[Records drawn from a dataset]
------

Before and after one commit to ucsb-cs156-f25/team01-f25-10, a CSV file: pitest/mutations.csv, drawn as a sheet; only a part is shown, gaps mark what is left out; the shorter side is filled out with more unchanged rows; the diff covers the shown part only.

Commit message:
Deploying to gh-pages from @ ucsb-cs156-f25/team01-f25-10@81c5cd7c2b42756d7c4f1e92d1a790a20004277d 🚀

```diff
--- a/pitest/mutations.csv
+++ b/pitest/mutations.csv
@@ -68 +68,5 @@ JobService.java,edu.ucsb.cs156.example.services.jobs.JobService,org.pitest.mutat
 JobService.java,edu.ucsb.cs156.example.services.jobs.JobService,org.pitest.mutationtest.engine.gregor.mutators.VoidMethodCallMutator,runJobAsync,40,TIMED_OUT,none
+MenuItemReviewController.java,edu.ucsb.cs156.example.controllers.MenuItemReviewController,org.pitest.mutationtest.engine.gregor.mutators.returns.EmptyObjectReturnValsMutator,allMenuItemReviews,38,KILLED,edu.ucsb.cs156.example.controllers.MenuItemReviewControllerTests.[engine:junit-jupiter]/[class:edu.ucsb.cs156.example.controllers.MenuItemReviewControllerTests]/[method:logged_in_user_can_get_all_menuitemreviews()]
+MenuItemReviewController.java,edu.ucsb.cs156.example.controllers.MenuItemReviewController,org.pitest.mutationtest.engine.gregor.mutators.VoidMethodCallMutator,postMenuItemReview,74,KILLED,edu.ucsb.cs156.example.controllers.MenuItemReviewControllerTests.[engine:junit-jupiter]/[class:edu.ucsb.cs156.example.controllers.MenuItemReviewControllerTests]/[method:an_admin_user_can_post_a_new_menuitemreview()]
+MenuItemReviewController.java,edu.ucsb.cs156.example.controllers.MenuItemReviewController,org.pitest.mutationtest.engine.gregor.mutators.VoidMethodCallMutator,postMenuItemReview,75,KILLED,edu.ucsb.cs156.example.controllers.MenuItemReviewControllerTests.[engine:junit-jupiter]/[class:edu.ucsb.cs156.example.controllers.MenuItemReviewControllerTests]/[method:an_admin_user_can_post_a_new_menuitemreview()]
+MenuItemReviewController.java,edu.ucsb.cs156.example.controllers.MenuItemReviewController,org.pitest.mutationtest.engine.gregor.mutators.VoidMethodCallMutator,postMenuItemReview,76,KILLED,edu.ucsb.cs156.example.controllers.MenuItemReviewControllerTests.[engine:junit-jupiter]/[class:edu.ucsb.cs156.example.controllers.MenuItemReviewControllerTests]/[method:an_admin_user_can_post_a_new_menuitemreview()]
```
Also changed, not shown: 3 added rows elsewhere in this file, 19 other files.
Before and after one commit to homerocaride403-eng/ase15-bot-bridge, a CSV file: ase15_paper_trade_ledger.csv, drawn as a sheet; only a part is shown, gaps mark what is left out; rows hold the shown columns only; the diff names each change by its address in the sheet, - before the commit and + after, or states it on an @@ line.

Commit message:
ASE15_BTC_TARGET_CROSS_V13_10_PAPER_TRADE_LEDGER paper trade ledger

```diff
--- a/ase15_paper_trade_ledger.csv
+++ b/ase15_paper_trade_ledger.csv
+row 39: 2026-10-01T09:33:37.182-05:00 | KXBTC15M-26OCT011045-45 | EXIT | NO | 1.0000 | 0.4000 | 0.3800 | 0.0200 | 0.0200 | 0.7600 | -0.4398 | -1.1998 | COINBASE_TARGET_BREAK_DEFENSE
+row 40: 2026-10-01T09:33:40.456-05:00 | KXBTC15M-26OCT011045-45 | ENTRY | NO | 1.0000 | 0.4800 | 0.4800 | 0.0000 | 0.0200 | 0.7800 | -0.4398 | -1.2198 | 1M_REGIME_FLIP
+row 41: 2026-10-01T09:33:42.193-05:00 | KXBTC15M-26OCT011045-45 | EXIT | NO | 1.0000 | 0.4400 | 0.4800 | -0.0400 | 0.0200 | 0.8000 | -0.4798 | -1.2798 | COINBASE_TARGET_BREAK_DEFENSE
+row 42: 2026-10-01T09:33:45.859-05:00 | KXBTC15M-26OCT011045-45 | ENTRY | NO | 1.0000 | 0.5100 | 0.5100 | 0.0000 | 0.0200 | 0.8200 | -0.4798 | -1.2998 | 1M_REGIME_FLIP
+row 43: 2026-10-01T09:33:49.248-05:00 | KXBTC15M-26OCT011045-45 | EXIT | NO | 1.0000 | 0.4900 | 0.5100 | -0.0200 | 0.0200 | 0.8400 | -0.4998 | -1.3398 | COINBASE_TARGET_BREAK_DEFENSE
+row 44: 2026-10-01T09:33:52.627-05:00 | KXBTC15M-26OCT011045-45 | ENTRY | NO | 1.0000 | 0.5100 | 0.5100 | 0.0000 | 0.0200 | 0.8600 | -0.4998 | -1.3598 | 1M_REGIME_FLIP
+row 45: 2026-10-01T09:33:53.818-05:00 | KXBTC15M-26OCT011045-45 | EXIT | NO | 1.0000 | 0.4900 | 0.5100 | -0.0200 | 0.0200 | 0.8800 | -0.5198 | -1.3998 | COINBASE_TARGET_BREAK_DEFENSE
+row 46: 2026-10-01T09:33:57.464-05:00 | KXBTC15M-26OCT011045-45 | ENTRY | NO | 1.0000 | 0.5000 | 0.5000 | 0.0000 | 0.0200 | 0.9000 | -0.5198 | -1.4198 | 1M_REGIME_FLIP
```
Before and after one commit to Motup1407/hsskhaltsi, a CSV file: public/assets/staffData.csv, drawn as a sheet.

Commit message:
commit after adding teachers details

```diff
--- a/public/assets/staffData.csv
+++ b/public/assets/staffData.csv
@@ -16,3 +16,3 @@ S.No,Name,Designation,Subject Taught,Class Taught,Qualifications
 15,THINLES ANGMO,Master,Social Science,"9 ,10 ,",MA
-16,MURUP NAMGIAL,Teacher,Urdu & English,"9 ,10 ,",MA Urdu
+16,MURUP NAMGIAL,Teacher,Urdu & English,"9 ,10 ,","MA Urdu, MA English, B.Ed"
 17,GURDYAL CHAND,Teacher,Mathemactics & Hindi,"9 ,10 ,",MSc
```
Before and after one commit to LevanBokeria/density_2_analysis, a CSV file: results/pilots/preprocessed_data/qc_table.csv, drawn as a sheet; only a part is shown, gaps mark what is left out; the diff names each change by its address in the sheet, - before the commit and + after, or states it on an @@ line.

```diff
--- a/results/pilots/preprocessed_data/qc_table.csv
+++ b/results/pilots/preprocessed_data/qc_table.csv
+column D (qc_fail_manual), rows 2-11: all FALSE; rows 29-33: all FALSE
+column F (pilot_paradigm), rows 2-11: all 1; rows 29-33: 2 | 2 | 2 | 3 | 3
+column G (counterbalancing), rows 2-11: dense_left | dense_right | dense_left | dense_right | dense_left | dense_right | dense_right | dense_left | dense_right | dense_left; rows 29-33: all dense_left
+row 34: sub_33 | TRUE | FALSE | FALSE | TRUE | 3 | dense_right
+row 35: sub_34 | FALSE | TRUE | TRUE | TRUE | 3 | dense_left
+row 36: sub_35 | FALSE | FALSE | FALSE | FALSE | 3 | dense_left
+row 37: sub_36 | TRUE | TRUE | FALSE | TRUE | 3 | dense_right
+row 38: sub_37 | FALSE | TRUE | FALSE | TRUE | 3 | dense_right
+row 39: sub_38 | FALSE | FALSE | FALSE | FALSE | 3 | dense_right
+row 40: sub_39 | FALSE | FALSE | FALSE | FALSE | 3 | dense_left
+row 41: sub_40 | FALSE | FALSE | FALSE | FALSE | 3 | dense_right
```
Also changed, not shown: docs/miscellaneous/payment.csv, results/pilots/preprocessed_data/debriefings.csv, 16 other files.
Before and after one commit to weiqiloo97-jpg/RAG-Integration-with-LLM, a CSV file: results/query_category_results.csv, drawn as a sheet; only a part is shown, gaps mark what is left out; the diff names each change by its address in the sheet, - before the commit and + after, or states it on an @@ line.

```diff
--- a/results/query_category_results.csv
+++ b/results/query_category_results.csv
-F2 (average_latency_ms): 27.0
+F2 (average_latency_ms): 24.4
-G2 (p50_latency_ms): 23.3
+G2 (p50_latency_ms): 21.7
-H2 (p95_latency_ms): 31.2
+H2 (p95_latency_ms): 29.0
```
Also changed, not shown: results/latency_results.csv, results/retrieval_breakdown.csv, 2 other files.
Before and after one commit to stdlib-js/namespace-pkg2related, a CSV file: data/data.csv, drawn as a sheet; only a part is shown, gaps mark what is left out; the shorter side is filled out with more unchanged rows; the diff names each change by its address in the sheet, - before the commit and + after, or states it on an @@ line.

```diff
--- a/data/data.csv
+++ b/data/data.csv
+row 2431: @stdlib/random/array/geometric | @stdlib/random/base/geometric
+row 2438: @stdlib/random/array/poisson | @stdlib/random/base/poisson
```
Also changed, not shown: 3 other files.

------

> **WHAT THE TASK REQUIRES**
Among the lines above, which contain the word "FALSE"? Copy every one.

> **ANSWER FOR THE TASK**
+column D (qc_fail_manual), rows 2-11: all FALSE; rows 29-33: all FALSE
+row 34: sub_33 | TRUE | FALSE | FALSE | TRUE | 3 | dense_right
+row 35: sub_34 | FALSE | TRUE | TRUE | TRUE | 3 | dense_left
+row 36: sub_35 | FALSE | FALSE | FALSE | FALSE | 3 | dense_left
+row 37: sub_36 | TRUE | TRUE | FALSE | TRUE | 3 | dense_right
+row 38: sub_37 | FALSE | TRUE | FALSE | TRUE | 3 | dense_right
+row 39: sub_38 | FALSE | FALSE | FALSE | FALSE | 3 | dense_right
+row 40: sub_39 | FALSE | FALSE | FALSE | FALSE | 3 | dense_left
+row 41: sub_40 | FALSE | FALSE | FALSE | FALSE | 3 | dense_right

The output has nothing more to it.